-- Opening Marker --

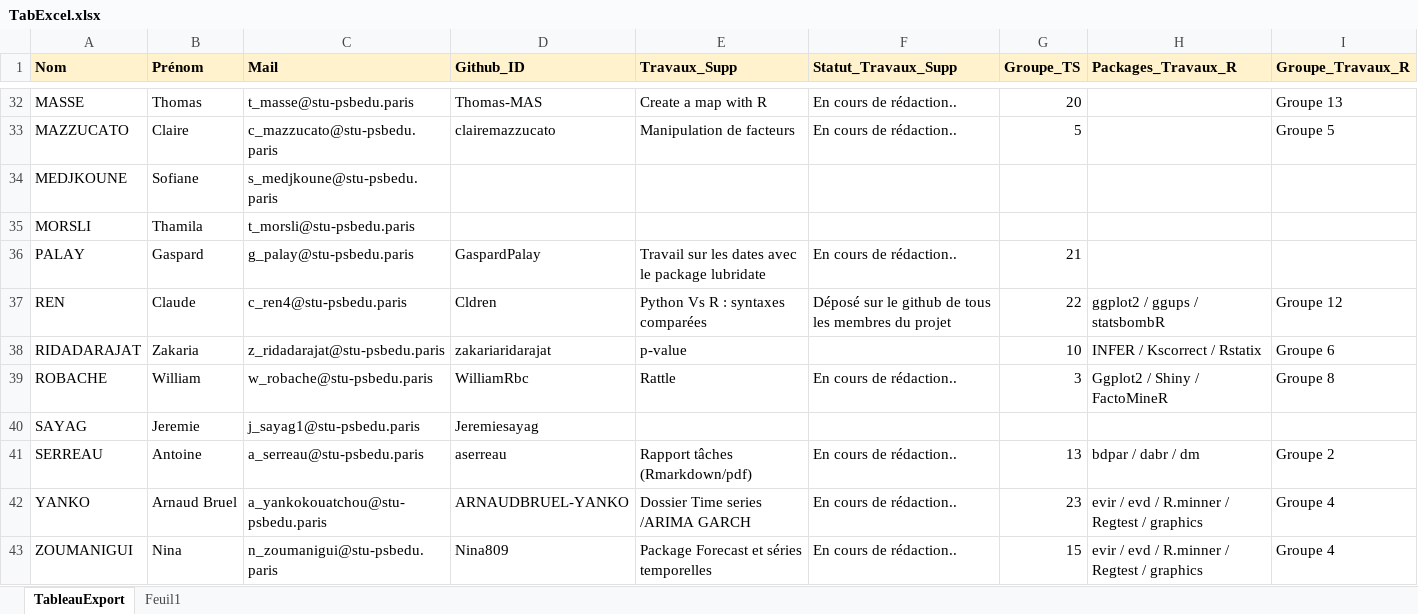
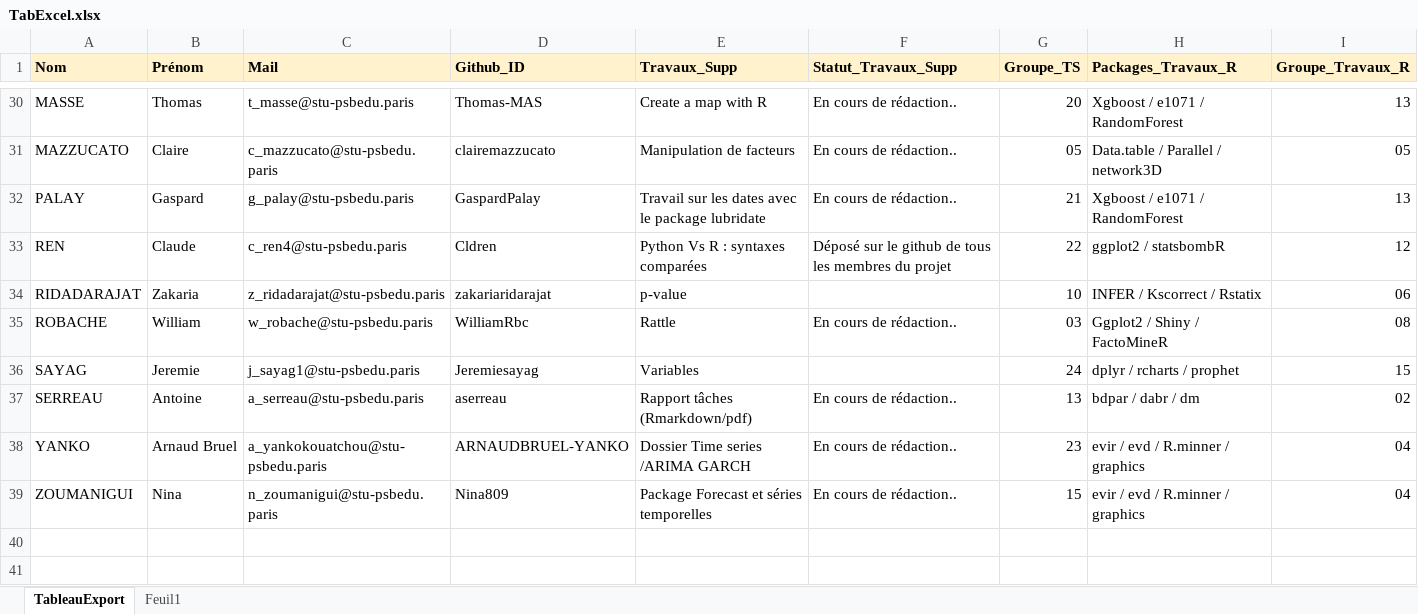
Before and after one commit to aserreau/PSB1, an Excel workbook: TabExcel.xlsx, sheet TableauExport, drawn as a sheet; only a part is shown, gaps mark what is left out; values as stored, in another font and other column widths than the file's, no borders; removed rows and columns are numbered as before the commit, all else as after; the diff covers the shown part only; the diff names each change by its address in the sheet, - before the commit and + after, or states it on an @@ line.

```diff
--- a/TabExcel.xlsx (sheet TableauExport)
+++ b/TabExcel.xlsx (sheet TableauExport)
-H30 (Packages_Travaux_R): (empty)
+H30 (Packages_Travaux_R): Xgboost / e1071 / RandomForest
-I30 (Groupe_Travaux_R): Groupe 13
+I30 (Groupe_Travaux_R): 13
-G31 (Groupe_TS): 5
+G31 (Groupe_TS): 05
-H31 (Packages_Travaux_R): (empty)
+H31 (Packages_Travaux_R): Data.table / Parallel / network3D
-I31 (Groupe_Travaux_R): Groupe 5
+I31 (Groupe_Travaux_R): 05
-row 34: MEDJKOUNE | Sofiane | s_medjkoune@stu-psbedu.paris
-row 35: MORSLI | Thamila | t_morsli@stu-psbedu.paris
-H32 (Packages_Travaux_R): (empty)
+H32 (Packages_Travaux_R): Xgboost / e1071 / RandomForest
-I32 (Groupe_Travaux_R): (empty)
+I32 (Groupe_Travaux_R): 13
-H33 (Packages_Travaux_R): ggplot2 / ggups / statsbombR
+H33 (Packages_Travaux_R): ggplot2 / statsbombR
-I33 (Groupe_Travaux_R): Groupe 12
+I33 (Groupe_Travaux_R): 12
-I34 (Groupe_Travaux_R): Groupe 6
+I34 (Groupe_Travaux_R): 06
-G35 (Groupe_TS): 3
+G35 (Groupe_TS): 03
-I35 (Groupe_Travaux_R): Groupe 8
+I35 (Groupe_Travaux_R): 08
-E36 (Travaux_Supp): (empty)
+E36 (Travaux_Supp): Variables
-G36 (Groupe_TS): (empty)
+G36 (Groupe_TS): 24
-H36 (Packages_Travaux_R): (empty)
+H36 (Packages_Travaux_R): dplyr / rcharts / prophet
-I36 (Groupe_Travaux_R): (empty)
+I36 (Groupe_Travaux_R): 15
-I37 (Groupe_Travaux_R): Groupe 2
+I37 (Groupe_Travaux_R): 02
-H38:H39 (Packages_Travaux_R): evir / evd / R.minner / Regtest / graphics
+H38:H39 (Packages_Travaux_R): evir / evd / R.minner / graphics
-I38:I39 (Groupe_Travaux_R): Groupe 4
+I38:I39 (Groupe_Travaux_R): 04
```
Also changed, not shown: 2 removed rows and 69 edited cells elsewhere in this sheet.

-- Closing Marker --

- [PROBLEM STATEMENT] When repeating the material above, keep every line exact and drop all pictures.

- [ANSWER SECTION]
Before and after one commit to aserreau/PSB1, an Excel workbook: TabExcel.xlsx, sheet TableauExport, drawn as a sheet; only a part is shown, gaps mark what is left out; values as stored, in another font and other column widths than the file's, no borders; removed rows and columns are numbered as before the commit, all else as after; the diff covers the shown part only; the diff names each change by its address in the sheet, - before the commit and + after, or states it on an @@ line.

```diff
--- a/TabExcel.xlsx (sheet TableauExport)
+++ b/TabExcel.xlsx (sheet TableauExport)
-H30 (Packages_Travaux_R): (empty)
+H30 (Packages_Travaux_R): Xgboost / e1071 / RandomForest
-I30 (Groupe_Travaux_R): Groupe 13
+I30 (Groupe_Travaux_R): 13
-G31 (Groupe_TS): 5
+G31 (Groupe_TS): 05
-H31 (Packages_Travaux_R): (empty)
+H31 (Packages_Travaux_R): Data.table / Parallel / network3D
-I31 (Groupe_Travaux_R): Groupe 5
+I31 (Groupe_Travaux_R): 05
-row 34: MEDJKOUNE | Sofiane | s_medjkoune@stu-psbedu.paris
-row 35: MORSLI | Thamila | t_morsli@stu-psbedu.paris
-H32 (Packages_Travaux_R): (empty)
+H32 (Packages_Travaux_R): Xgboost / e1071 / RandomForest
-I32 (Groupe_Travaux_R): (empty)
+I32 (Groupe_Travaux_R): 13
-H33 (Packages_Travaux_R): ggplot2 / ggups / statsbombR
+H33 (Packages_Travaux_R): ggplot2 / statsbombR
-I33 (Groupe_Travaux_R): Groupe 12
+I33 (Groupe_Travaux_R): 12
-I34 (Groupe_Travaux_R): Groupe 6
+I34 (Groupe_Travaux_R): 06
-G35 (Groupe_TS): 3
+G35 (Groupe_TS): 03
-I35 (Groupe_Travaux_R): Groupe 8
+I35 (Groupe_Travaux_R): 08
-E36 (Travaux_Supp): (empty)
+E36 (Travaux_Supp): Variables
-G36 (Groupe_TS): (empty)
+G36 (Groupe_TS): 24
-H36 (Packages_Travaux_R): (empty)
+H36 (Packages_Travaux_R): dplyr / rcharts / prophet
-I36 (Groupe_Travaux_R): (empty)
+I36 (Groupe_Travaux_R): 15
-I37 (Groupe_Travaux_R): Groupe 2
+I37 (Groupe_Travaux_R): 02
-H38:H39 (Packages_Travaux_R): evir / evd / R.minner / Regtest / graphics
+H38:H39 (Packages_Travaux_R): evir / evd / R.minner / graphics
-I38:I39 (Groupe_Travaux_R): Groupe 4
+I38:I39 (Groupe_Travaux_R): 04
```
Also changed, not shown: 2 removed rows and 69 edited cells elsewhere in this sheet.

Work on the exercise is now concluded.